Where do pilots sleep onboard aircraft during long haul flights? Depending on the plane and the trip, pilots have access to a private bunk area near the cockpit, a private ‘cabin,’ or a sectioned off business class seat.
Why do pilots sleep on planes?
At first, it might seem a little alarming that a pilot would sleep on an aircraft; after all, their job is to fly the plane. But pilots are just like you and me and need to take breaks, or even sleep, depending on how long the flight is.
For a shorter flight, a pilot won’t leave the cockpit except for a bathroom break. But when the flight is over eight hours, pilots will swap with a relief counterpart and then hit the hay before landing – more on that below.
There are three different classes of rest area for cabin crew and pilots, depending on the length of the flight.
- Class 3: A spare seat that can recline and has a footrest. Generally not used for pilots as they would just remain in the cockpit or not have a break for such a short flight.
- Class 2: A lie-flat seat with a privacy curtain. Located in the business class cabin near the back.
- Class 1: A separate cabin away from the passengers and isolated from cabin noise.
Most long haul flights are categorized as Class 1 and will require the aircraft to have a separate area away from the passengers for the pilots.
Where do pilots sleep onboard long haul aircraft?
Thus, most long haul aircraft have a special rest area for the pilots, behind a generic electronically locked door at the front of the plane.
The specific location varies between aircraft, but for most designs from Boeing (the Boeing 777 and 787), there is a special compartment accessed by a ladder above the first two rows of first-class that has room for the pilots. For Airbus aircraft, it is located next to the cockpit above first class like Boeing.
For the bigger Airbus A380, the pilot rest is located above the cockpit door on the lower deck, but before where the second level cabin begins.
Some pilot sleep areas come with private compartments (more significant than just the bunks provided to flight attendants), lights, first-class pillows and duvets, and even isolated temperature control. Depending on the aircraft (and fit-out by the airline), some rest areas have entertainment screens. Next time you fly, your relief pilot could be upstairs watching the same film as you!

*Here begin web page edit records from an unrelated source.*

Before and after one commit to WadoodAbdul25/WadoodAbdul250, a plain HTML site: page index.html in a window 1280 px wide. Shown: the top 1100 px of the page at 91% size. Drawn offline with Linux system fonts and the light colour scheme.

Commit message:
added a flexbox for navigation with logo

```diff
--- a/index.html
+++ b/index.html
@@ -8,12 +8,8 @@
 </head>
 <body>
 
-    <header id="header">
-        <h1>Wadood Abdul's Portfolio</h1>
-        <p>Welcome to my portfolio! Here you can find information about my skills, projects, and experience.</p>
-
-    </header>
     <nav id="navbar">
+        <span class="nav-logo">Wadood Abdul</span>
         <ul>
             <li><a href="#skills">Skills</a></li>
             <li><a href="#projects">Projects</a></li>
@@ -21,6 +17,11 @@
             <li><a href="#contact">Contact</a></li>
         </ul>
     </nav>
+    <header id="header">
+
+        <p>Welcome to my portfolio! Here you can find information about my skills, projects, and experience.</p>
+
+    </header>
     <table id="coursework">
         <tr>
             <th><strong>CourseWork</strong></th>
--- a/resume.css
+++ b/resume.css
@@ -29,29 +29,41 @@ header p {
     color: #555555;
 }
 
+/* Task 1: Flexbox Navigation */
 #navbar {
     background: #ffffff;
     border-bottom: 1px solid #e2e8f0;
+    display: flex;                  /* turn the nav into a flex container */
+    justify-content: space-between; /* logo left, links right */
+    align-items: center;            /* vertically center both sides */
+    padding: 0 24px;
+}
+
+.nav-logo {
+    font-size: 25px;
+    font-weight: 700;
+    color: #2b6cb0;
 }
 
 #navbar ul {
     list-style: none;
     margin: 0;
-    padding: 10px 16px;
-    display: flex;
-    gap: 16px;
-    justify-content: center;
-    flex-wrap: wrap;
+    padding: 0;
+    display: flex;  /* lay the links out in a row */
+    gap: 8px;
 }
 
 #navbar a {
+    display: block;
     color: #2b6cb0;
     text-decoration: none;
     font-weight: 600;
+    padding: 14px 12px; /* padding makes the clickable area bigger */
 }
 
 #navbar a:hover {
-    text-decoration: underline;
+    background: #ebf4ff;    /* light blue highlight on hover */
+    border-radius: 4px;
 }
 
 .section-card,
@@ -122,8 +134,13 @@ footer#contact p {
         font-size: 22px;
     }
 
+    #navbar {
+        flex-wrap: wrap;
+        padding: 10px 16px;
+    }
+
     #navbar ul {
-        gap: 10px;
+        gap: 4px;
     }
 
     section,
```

When do pilots sleep on aircraft?
On a regular long-haul flight, say around 12 hours, there will be three to four pilots.
- Pilot A will be selected as ‘Pilot Flying‘ and will perform takeoff and landings.
- Pilot B will be selected as ‘Pilot Monitoring‘ and will need to be present during the takeoff and landings as the first officer.
- Pilot C and additional pilots are selected as ‘Pilot Relief‘ and will step in during the flight to relieve any pilots moving to the rest area.
All pilots need to be in the cockpit for takeoffs and landings, and it is against FAA regulations to be in the rest areas during these times. In a 12 hour flight, approximately ten flying hours (time removed for takeoff and landing) will be split among the three or more pilots equally for rest.
What do you think? Do you want to sleep in the pilot rest area? Let us know in the comments.